=== Begin Enclosure ===
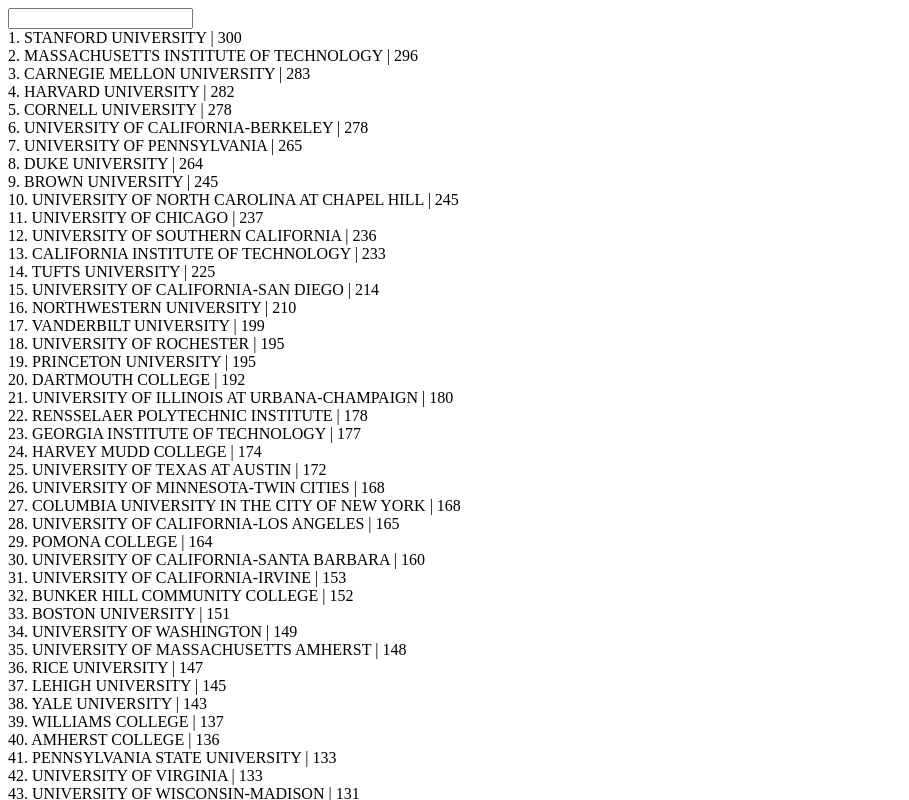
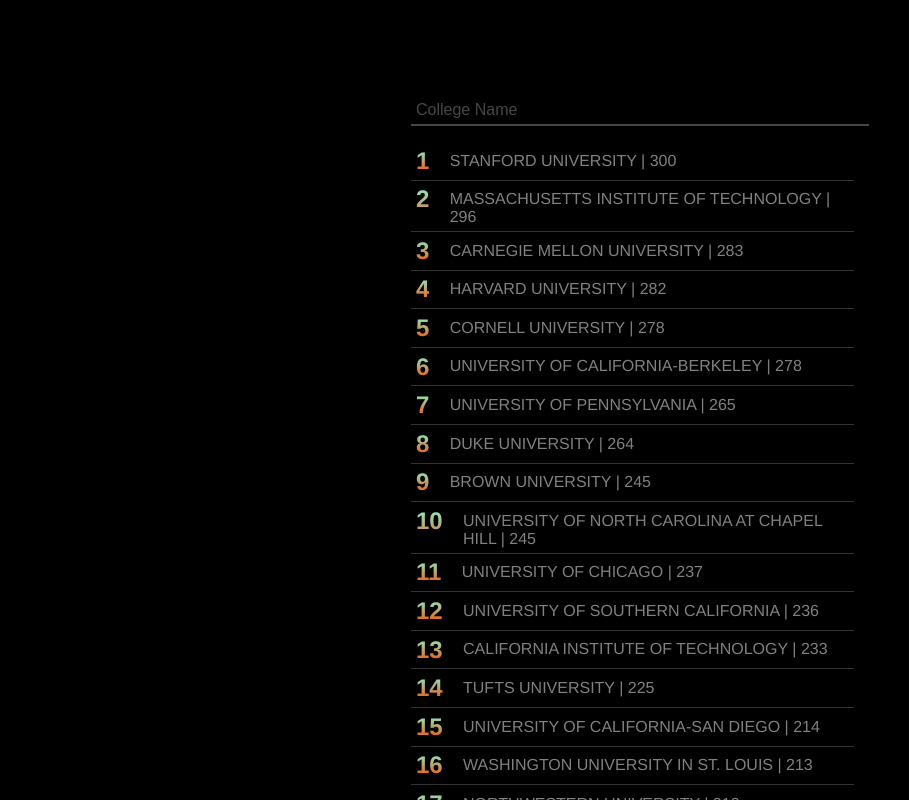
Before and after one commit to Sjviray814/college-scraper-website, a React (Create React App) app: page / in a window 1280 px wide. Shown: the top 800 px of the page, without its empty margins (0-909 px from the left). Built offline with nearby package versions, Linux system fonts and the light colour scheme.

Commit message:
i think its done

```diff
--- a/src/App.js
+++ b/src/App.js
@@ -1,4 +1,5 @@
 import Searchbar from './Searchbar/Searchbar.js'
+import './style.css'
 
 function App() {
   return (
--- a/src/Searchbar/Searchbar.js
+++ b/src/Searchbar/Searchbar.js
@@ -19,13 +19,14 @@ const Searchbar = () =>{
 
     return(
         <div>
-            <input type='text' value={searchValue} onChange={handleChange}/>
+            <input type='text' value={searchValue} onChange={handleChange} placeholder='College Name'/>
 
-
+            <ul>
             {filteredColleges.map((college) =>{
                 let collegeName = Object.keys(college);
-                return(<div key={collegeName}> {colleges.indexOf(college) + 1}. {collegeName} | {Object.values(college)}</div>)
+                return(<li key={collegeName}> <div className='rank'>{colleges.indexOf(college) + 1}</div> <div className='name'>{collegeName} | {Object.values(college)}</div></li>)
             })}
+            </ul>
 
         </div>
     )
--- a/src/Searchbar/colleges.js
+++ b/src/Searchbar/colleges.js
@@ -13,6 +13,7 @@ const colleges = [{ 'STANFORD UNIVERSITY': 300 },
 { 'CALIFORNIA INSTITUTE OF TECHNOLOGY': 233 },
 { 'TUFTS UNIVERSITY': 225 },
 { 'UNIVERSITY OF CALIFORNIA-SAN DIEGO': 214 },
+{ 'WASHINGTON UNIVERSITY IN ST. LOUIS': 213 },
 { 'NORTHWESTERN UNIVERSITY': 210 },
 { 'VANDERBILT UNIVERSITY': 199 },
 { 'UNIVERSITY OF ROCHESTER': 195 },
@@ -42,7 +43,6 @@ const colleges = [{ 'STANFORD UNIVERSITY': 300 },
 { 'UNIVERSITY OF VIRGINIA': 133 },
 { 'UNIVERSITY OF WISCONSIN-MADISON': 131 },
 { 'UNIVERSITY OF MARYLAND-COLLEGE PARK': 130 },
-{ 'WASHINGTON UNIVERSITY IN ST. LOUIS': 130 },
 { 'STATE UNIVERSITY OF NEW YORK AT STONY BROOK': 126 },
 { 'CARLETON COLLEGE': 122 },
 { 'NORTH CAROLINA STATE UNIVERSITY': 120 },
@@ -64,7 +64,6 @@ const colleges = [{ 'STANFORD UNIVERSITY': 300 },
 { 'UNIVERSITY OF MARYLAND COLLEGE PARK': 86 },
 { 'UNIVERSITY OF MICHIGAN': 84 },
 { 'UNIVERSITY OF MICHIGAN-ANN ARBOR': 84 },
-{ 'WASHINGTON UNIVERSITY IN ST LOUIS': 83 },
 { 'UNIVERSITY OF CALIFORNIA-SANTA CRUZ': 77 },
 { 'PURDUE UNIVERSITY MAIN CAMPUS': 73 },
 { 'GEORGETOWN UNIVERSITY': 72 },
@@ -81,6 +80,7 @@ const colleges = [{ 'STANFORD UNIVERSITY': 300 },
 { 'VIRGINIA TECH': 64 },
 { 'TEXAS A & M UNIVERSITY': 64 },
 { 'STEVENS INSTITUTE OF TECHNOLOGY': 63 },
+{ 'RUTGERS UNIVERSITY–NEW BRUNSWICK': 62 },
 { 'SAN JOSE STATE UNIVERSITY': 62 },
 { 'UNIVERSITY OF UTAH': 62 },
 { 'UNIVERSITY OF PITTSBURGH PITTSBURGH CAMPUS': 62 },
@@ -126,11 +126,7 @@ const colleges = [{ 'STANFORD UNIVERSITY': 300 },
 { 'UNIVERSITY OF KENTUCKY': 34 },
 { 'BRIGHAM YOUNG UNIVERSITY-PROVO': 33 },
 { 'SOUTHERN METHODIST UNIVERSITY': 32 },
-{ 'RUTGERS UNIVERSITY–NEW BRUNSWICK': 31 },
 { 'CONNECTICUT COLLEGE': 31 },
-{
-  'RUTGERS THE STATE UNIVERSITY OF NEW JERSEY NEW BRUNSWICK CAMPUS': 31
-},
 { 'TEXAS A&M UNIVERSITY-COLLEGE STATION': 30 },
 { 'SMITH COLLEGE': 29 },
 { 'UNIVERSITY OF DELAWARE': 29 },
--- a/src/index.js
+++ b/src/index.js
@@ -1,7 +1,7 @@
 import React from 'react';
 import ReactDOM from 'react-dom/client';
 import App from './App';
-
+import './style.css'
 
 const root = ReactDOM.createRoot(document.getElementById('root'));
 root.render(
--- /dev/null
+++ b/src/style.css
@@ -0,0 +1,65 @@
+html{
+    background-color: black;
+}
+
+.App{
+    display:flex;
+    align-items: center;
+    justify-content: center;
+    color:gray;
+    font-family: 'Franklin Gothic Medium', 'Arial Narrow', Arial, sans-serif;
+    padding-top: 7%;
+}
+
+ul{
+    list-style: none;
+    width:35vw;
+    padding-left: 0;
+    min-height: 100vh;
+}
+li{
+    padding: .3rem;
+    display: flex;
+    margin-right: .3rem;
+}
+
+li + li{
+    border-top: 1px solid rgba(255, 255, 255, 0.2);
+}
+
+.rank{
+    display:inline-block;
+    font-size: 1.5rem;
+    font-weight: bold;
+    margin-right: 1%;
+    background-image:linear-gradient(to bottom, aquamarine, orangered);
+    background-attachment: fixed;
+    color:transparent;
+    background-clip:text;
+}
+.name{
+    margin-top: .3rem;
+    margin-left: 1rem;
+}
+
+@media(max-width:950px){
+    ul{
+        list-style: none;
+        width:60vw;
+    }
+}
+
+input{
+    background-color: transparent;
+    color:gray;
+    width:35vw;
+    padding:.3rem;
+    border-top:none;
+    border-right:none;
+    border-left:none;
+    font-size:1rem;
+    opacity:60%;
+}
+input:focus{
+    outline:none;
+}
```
=== End Enclosure ===
=== Begin Enclosure ===
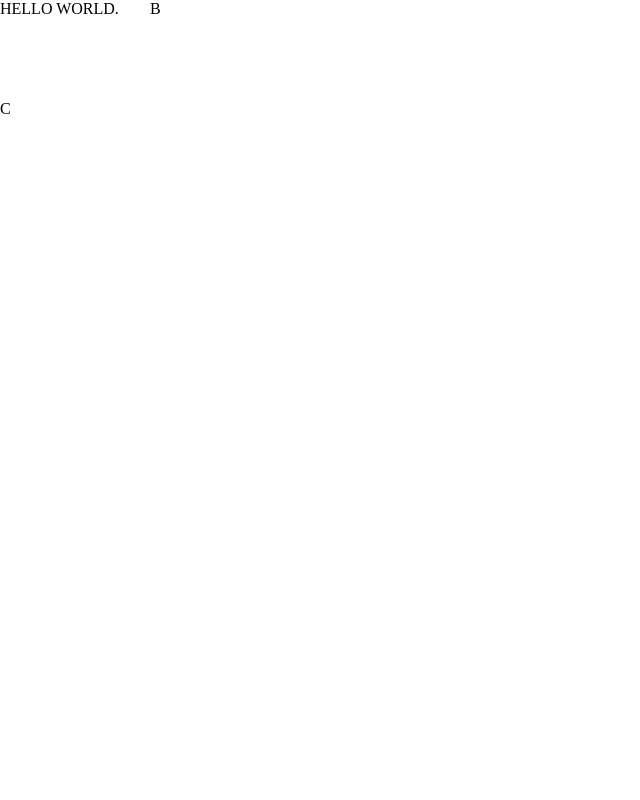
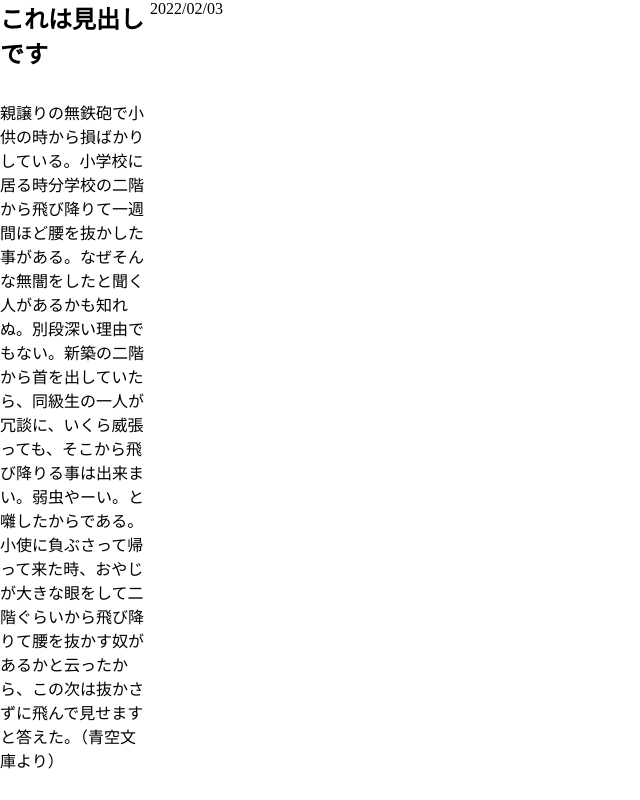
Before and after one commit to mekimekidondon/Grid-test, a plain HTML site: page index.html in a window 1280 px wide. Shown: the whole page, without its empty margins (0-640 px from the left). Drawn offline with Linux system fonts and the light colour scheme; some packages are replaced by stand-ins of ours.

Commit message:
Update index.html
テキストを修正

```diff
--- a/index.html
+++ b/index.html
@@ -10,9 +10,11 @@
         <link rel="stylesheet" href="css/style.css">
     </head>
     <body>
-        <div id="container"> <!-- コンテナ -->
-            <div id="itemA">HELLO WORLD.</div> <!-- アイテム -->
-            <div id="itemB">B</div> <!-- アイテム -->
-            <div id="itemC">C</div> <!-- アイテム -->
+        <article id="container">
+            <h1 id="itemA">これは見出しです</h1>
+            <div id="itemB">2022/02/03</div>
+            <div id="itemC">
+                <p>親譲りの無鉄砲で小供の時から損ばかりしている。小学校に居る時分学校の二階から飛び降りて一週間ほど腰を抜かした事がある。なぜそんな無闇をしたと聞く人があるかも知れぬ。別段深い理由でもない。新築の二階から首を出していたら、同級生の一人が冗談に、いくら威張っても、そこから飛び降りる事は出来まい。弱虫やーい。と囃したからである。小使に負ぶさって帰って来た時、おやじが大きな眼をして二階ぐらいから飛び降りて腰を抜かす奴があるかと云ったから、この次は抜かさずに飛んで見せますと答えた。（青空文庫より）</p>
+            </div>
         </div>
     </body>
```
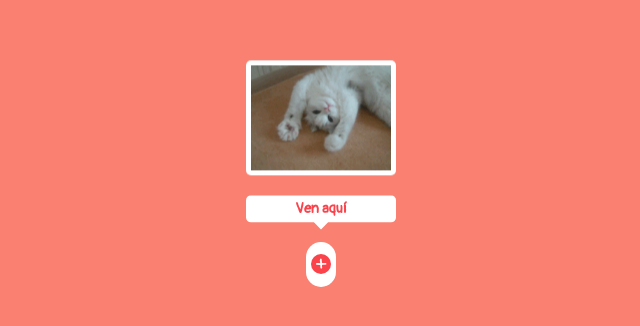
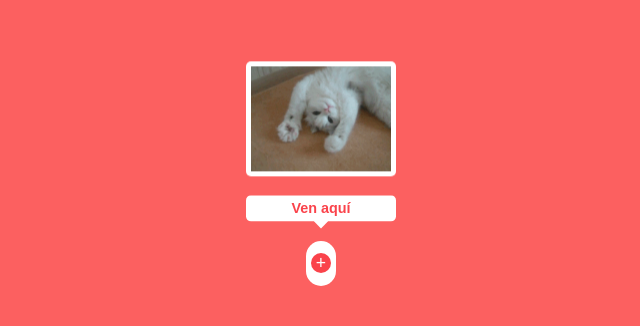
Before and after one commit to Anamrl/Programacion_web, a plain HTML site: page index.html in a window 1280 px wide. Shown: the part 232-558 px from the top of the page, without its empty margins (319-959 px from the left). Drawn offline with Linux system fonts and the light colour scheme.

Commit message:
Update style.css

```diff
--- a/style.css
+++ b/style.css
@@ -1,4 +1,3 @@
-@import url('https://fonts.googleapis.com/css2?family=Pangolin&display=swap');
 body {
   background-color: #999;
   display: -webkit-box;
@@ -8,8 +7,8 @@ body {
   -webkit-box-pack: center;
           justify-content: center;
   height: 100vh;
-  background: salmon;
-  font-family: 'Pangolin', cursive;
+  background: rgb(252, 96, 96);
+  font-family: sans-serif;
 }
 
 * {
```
=== End Enclosure ===
=== Begin Enclosure ===
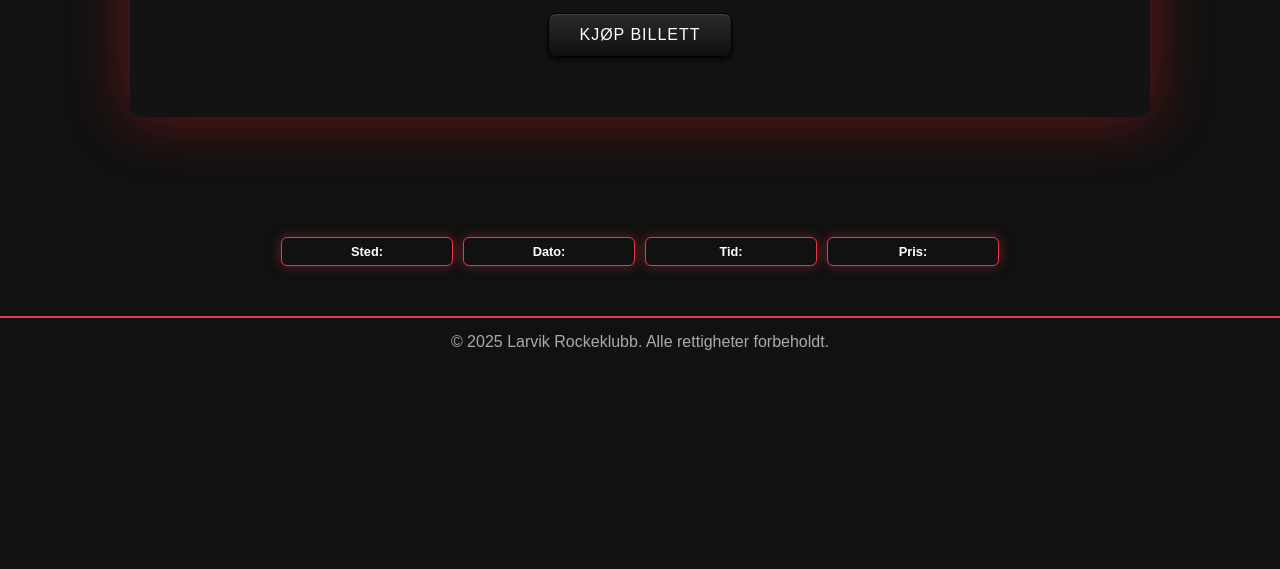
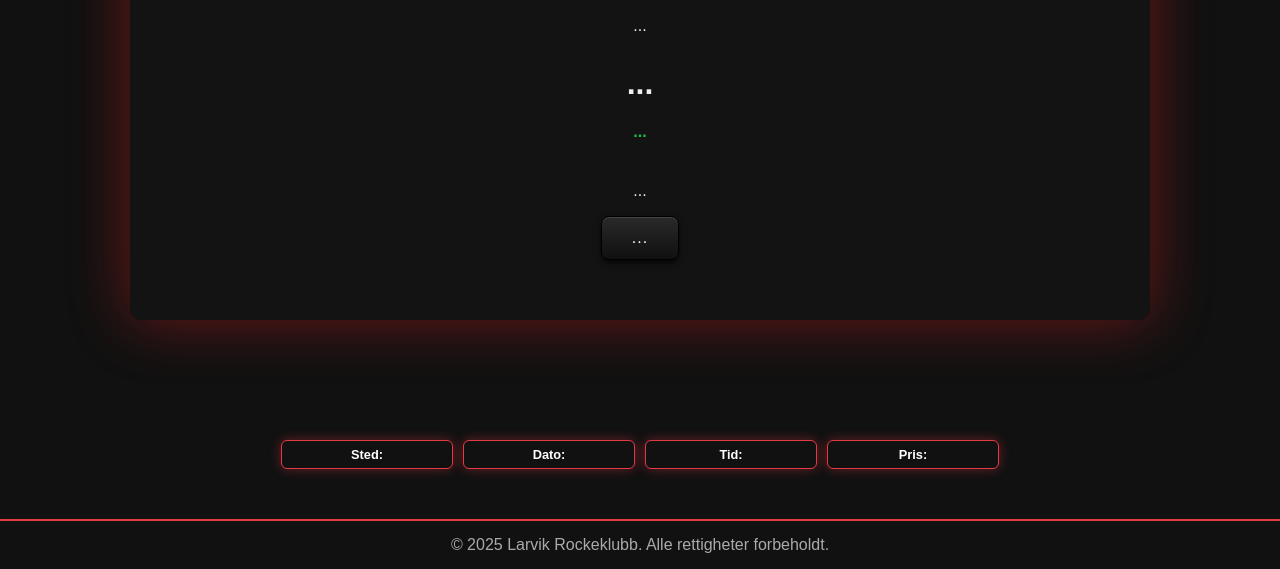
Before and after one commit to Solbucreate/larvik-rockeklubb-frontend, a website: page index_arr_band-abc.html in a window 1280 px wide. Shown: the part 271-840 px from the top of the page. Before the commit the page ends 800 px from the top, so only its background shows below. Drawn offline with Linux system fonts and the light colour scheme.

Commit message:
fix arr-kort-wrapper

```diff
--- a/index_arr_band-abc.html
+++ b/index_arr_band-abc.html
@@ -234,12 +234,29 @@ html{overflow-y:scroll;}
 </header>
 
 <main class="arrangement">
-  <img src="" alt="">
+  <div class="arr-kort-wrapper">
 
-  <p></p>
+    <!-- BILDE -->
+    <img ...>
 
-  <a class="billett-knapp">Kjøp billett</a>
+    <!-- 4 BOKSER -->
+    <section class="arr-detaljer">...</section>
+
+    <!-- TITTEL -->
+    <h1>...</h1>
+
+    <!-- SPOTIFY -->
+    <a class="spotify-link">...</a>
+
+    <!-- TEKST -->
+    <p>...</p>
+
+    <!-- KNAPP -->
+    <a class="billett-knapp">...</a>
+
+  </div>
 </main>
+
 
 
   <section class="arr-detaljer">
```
=== End Enclosure ===
> **ASSIGNMENT**
Return only the count of lines in the records that hold the word "from".

> **YOUR RESPONSE**
8